  2. Wow! I haven't been on this forum in AGES, cause my computer was messed up and wasn't letting me into some sites. It finally crashed and now I'm on an even older laptop that can't seem to access everything online cause it's so old and I'm testing what I CAN get into. Lo and behold, first time back on this board and one of the first things I read is about BC's pulling :D/> Not only can they pull, they can do it well. We use ours for skijoring, sprint racing, a bit of mid-distance racing and recreation. We do dryland training with a 3-wheeled rig and scooter and have raced dryland too, but my preference is running on snow with a sled. My daughter and I both race 4 dog teams in the 4 mile sprint classes and I've done 6 dog 15 miles and plan to do that again this winter and a 6 dog 20 mile class too, in addition to our sprint racing. I often hook up an 8 dog team for training and fun too. I usually log my training runs and races and have put on over 300 miles in a season. As for how BC's compare with other breeds for pulling, in the classes I enter I always finish in the top half of the class. We are competing against teams of siberian huskies, alaskan huskies (a type developed over many years for racing and faster than the majority of purebred sibes), greysters (greyhound mix), pointers and other houndy mixes (some called eurohounds). I train with a cycling computer or a gps and have logged my dogs max speed at 25.7mph (yes, miles, not km) They don't maintain that speed, that would just be coming out of the starting chute.

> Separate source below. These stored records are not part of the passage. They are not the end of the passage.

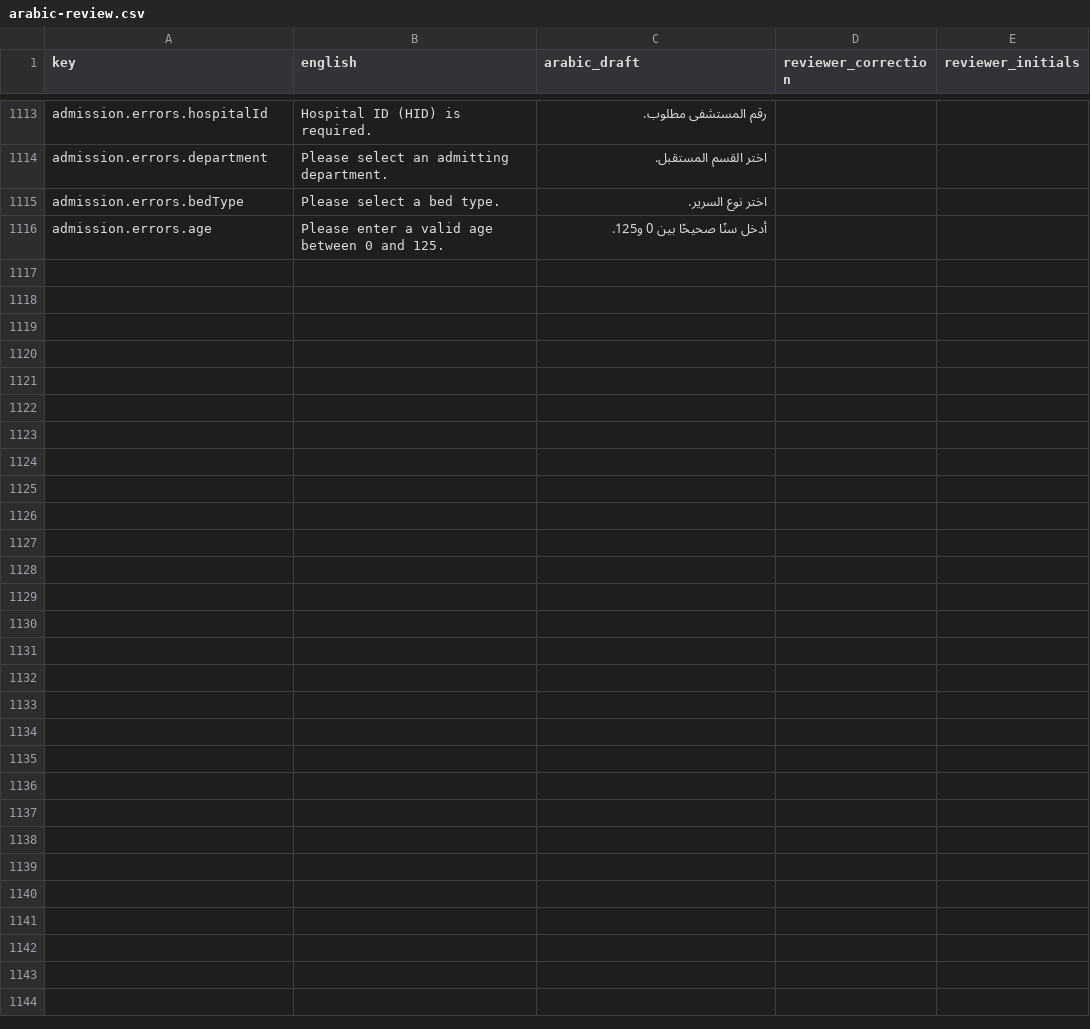
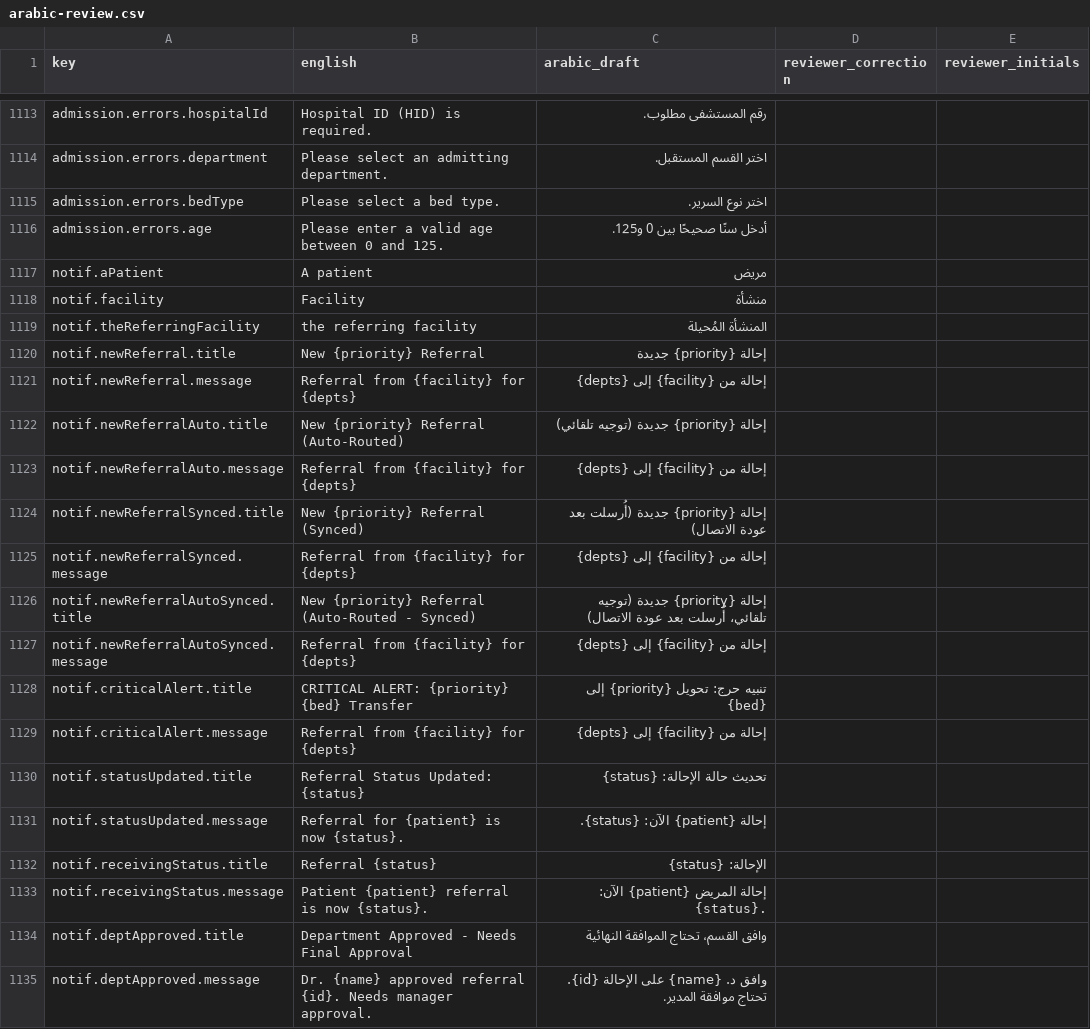
Before and after one commit to hassanabdelmenem/eha-transfer, a CSV file: docs/i18n/arabic-review.csv, drawn as a sheet; only a part is shown, gaps mark what is left out; the diff covers the shown part only; the diff names each change by its address in the sheet, - before the commit and + after, or states it on an @@ line.

```diff
--- a/docs/i18n/arabic-review.csv
+++ b/docs/i18n/arabic-review.csv
+row 1117: notif.aPatient | A patient | مريض
+row 1118: notif.facility | Facility | منشأة
+row 1119: notif.theReferringFacility | the referring facility | المنشأة المُحيلة
+row 1120: notif.newReferral.title | New {priority} Referral | إحالة {priority} جديدة
+row 1121: notif.newReferral.message | Referral from {facility} for {depts} | إحالة من {facility} إلى {depts}
+row 1122: notif.newReferralAuto.title | New {priority} Referral (Auto-Routed) | إحالة {priority} جديدة (توجيه تلقائي)
+row 1123: notif.newReferralAuto.message | Referral from {facility} for {depts} | إحالة من {facility} إلى {depts}
+row 1124: notif.newReferralSynced.title | New {priority} Referral (Synced) | إحالة {priority} جديدة (أُرسلت بعد عودة الاتصال)
+row 1125: notif.newReferralSynced.message | Referral from {facility} for {depts} | إحالة من {facility} إلى {depts}
+row 1126: notif.newReferralAutoSynced.title | New {priority} Referral (Auto-Routed - Synced) | إحالة {priority} جديدة (توجيه تلقائي، أُرسلت بعد عودة الاتصال)
+row 1127: notif.newReferralAutoSynced.message | Referral from {facility} for {depts} | إحالة من {facility} إلى {depts}
+row 1128: notif.criticalAlert.title | CRITICAL ALERT: {priority} {bed} Transfer | تنبيه حرج: تحويل {priority} إلى {bed}
+row 1129: notif.criticalAlert.message | Referral from {facility} for {depts} | إحالة من {facility} إلى {depts}
+row 1130: notif.statusUpdated.title | Referral Status Updated: {status} | تحديث حالة الإحالة: {status}
+row 1131: notif.statusUpdated.message | Referral for {patient} is now {status}. | إحالة {patient} الآن: {status}.
+row 1132: notif.receivingStatus.title | Referral {status} | الإحالة: {status}
+row 1133: notif.receivingStatus.message | Patient {patient} referral is now {status}. | إحالة المريض {patient} الآن: {status}.
+row 1134: notif.deptApproved.title | Department Approved - Needs Final Approval | وافق القسم، تحتاج الموافقة النهائية
+row 1135: notif.deptApproved.message | Dr. {name} approved referral {id}. Needs manager approval. | وافق د. {name} على الإحالة {id}. تحتاج موافقة المدير.
```
Also changed, not shown: 20 added rows elsewhere in this file, 18 other files.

I usually record a max of 20 or 21 when training but speeds fluctuate throughout a run and average training speeds for a whole run are often more around 10-12mph and racing averages around 14-16mph. The winning teams are averaging speeds of about 20mph. One race I go to also has a weight pull and for fun I entered a dog in it last year. He's not purebred BC, he's BC/lab mix. He did very well and ended up coming 2nd. He had completed his last pull and could have tried again to go for a win but it was his first time doing a weight pull and he was getting tired. My friend's dog who was also still in it was looking less tired and I figured would win anyhow so I didn't want to demoralize my dog by asking him to do more when he was already trying so hard and getting tired. So I decided to stop while he was having fun and we took 2nd Something else we had some fun with last year was I was asked to take part in an elementary school's winter carnival and give dogsled rides. there was barely any snow so I started with only 4 dogs until they tired a bit (would have been no stopping a big team in those conditions) and then added in more dogs after so I had 8 on for hauling the kids around. We gave rides to over 200 kids that day. The next day we had another interesting "job". I'd been hired to deliver a bride by dogsled to her outdoor wedding, on the lake in front of her cottage. She met me at the public boat launch and I drove her about a mile or so down the lake and into the bay by her family's cottage. Dropped her off for the ceremony and I took the dogs for a spin around the lake and then back to the wedding for photos. It was lots of fun for the bride, guests and us and some of the children in attendance also got a little ride in the sled :)/> ETA:I usually harness break dogs somewhere around 8-10 months of age but keep it very short and fun with no real weight. They're about a year old before I start doing more and gradually work up the distances they're running as they gain experience and condition. As with any activity, you don't want to rush to do too much too early and injure your dog although running in harness is fairly low impact since there is no jumping, no sudden stopping or turning. It's just running smoothly straight forward with teammates also helping pull what little weight there is to a sled or training rig. If you're going to be doing any pulling it's important to get a proper harness designed for the type of work your dog will be doing. There are many different types of pulling harnesses available for different builds of dogs and different types of pulling. A freighting harness would be used for weight pull or other heavy pulling; one of the many different kinds of sledding harness would be used for sledding, dryland training or skijoring; or a carting harness for carting (different again than dryland rigs)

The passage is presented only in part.